--- WORK INSTRUCTIONS ---
Using the listing below, work out the number of lines in which "README" appears; return only that figure.
[Start of Attachment]
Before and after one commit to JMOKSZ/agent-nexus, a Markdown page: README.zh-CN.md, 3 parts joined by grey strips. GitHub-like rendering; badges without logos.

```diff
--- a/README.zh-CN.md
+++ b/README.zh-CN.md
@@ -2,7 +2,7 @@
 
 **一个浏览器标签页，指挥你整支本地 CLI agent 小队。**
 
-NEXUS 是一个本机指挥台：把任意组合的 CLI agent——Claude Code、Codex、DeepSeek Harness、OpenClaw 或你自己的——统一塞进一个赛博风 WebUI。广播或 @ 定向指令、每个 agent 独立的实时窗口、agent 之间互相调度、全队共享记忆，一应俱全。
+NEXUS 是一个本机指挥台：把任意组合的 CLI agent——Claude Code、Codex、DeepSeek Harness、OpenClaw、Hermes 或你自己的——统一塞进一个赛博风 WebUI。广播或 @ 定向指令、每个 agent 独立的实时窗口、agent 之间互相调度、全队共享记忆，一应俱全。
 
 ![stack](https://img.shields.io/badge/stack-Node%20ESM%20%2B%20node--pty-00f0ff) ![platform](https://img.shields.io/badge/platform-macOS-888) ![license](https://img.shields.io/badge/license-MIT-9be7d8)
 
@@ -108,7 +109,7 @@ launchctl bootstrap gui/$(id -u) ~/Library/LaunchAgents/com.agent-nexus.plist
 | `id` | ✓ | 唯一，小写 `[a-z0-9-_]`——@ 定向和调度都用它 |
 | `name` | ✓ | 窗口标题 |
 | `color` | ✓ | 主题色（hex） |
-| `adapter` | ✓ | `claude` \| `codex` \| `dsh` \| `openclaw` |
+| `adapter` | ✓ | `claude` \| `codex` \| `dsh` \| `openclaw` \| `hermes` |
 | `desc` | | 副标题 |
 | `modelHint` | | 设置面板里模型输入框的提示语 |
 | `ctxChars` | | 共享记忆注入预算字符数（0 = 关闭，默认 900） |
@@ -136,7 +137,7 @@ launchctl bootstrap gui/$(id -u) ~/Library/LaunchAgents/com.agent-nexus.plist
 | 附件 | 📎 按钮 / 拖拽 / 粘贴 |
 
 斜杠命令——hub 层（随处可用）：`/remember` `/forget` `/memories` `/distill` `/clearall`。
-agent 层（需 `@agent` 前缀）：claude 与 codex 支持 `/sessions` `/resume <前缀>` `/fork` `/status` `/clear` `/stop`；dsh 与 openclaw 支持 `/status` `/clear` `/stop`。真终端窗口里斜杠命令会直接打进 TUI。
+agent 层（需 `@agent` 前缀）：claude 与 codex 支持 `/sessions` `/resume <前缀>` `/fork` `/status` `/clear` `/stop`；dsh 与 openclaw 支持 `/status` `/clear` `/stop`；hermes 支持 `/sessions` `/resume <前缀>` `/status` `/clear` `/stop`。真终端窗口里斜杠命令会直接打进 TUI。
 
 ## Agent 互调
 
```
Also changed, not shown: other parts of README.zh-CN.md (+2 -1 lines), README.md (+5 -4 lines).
[End of Attachment]
--- RESPONSE TO THIS TASK ---
4